Lauren and Hanna (s)
Lauren and Hanna (s)

A Collingham rower has finally reached dry land after abandoning her bid to row across the Atlantic.

Just 660 miles from the finishing line in Antigua, 24-year-old Lauren Morton and her Talisker Whisky Atlantic Row Challenge partner Hannah Lawton were recued by a cargo ship after suffering a catalogue of misfortune.

Instead of arriving on the sun soaked shores of the Carribbean, the pair have docked in frozen Becancour, Quebec in Canada where they are causing quite a stirr.

The intrepid duo, who was plucked from the ocean by the crew of Belgian cargo ship Lowlands Opal after being adrift for 44 days, have been interviewed extensively.

Lauren’s father Wayne Morton, of Collingham, recently told the Wetherby News that he was relieved that they were safe and immensely proud of what they had achieved.

“Their determination is there for all to see,” said the physiotherapist at Pure Treatment Rooms in Wetherby who added that they had been hoping to get picked up by a West Indies-bound ship.

“I also feel disappointment for them.”

In her last online blogg on March 15, the former Lady Hastings primary pupil said they had suffered a lot of bad luck after setting out from La Gomera last December.

She said: “We aren’t quite sure why bad luck has been following us like a bad smell, although we did smell pretty bad according to the captain of the ship we are now on.

“So just to remind you of our run of bad luck, first of all the autohelm (autopilot) was trying to turn us back around as soon as the race started.

“Then, it snapped off a few days later, our compass always pointed us to 90 degrees east so was neither use nor ornament to us, the blocks that held our dagger board in, came off so we could no longer use it, we got stuck in various low pressure systems, one of our batteries set on fire burning a hole through our charts, we capsized, I split my head open and then the rudder came off, the rod was dropped to the deep depths of the Atlantic, the support yacht came and the rudder they brought us didn’t fit and then the support yacht left and now we are on a 600-feet cargo ship.”

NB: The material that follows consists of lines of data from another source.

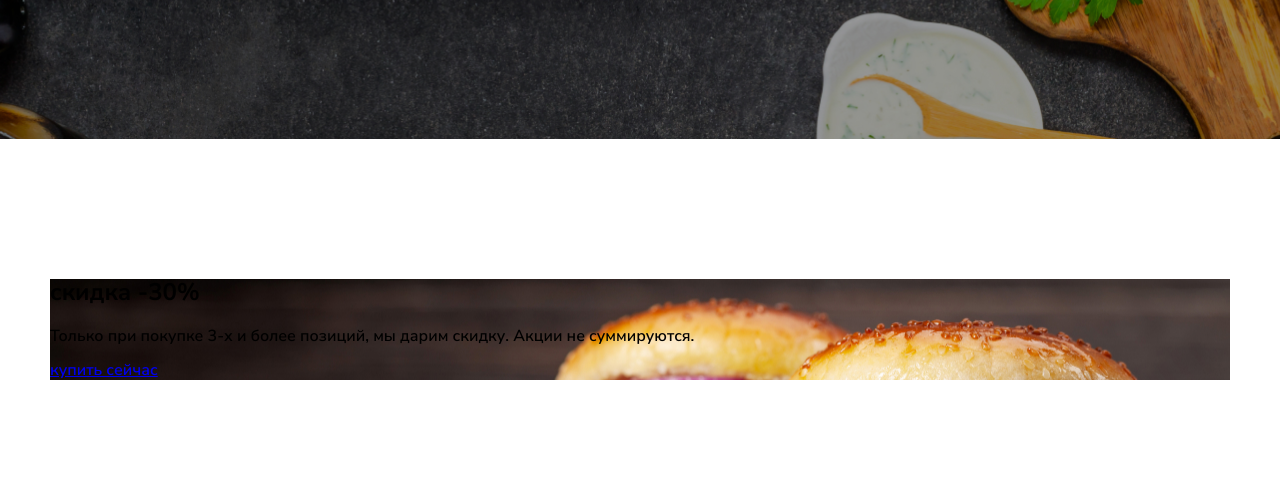
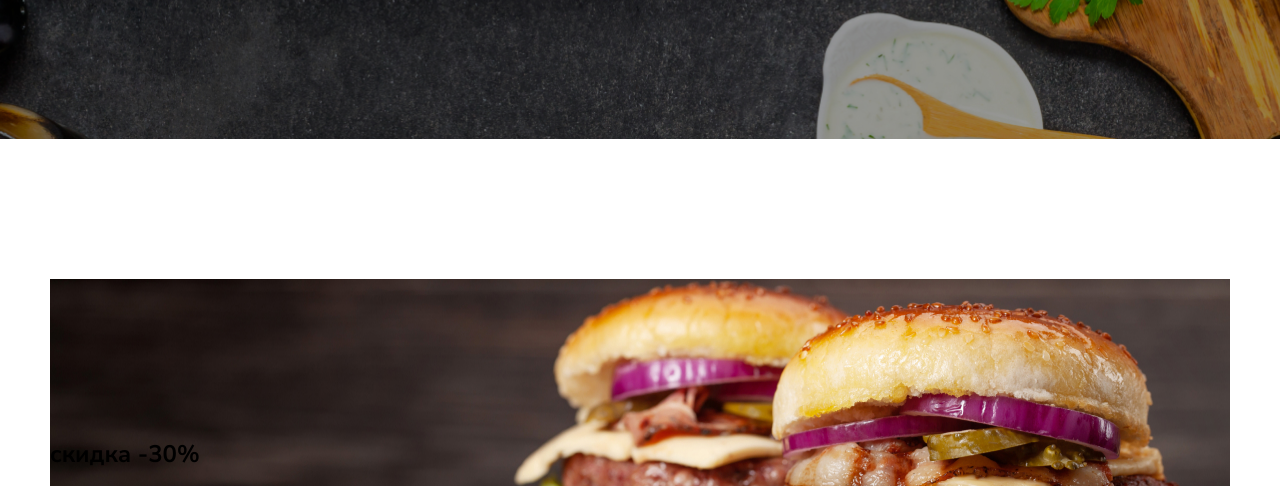
Before and after one commit to Ilya9396/Module01-Burger, a plain HTML site: page index.html in a window 1280 px wide. Shown: the part 448-934 px from the top of the page. Before the commit the page ends 829 px from the top, so only its background shows below. Drawn offline with nearby package versions, Linux system fonts and the light colour scheme.

Commit message:
add styles

```diff
--- a/style/main.css
+++ b/style/main.css
@@ -140,4 +140,8 @@ header {
 }
 .banner-box{
     background-image: url(../image/banner.jpg);
+    background-size: cover;
+    background-position: center center;
+    padding: 142px 0;
+    margin-bottom: 140px;
 }
```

The pair were inspired to compete in one of the world’s toughest rowing races by fellow reower and friend Eleanor Rose Ellis, who died of cervical cancer at the age of 23.

Lauren, a paediactric nurse from Briston UWE and Hannah, of Stoke-on-Trent, were the youngest to compete and were determined to raise money for cancer care but were picked up on day 96.

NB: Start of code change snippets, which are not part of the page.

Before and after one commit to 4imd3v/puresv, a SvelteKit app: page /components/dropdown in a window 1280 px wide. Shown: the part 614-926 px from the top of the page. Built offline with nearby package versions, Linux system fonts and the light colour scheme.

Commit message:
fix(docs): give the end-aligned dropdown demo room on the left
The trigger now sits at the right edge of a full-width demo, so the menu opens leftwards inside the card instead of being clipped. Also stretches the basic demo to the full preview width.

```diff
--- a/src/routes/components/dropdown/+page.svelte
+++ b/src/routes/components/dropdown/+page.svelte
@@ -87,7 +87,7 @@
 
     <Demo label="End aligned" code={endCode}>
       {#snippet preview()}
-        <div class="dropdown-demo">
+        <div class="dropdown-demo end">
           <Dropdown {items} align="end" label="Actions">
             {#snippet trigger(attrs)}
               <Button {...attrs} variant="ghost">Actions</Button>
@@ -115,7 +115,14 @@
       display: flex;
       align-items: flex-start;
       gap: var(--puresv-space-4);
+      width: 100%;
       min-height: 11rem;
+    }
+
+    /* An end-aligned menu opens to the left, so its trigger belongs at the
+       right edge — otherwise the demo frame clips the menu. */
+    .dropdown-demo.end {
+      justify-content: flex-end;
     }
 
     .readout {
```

The pair, who were praised by the captain of the Lowlands Opal, were expected to spend a few days in Montreal before flying back to England.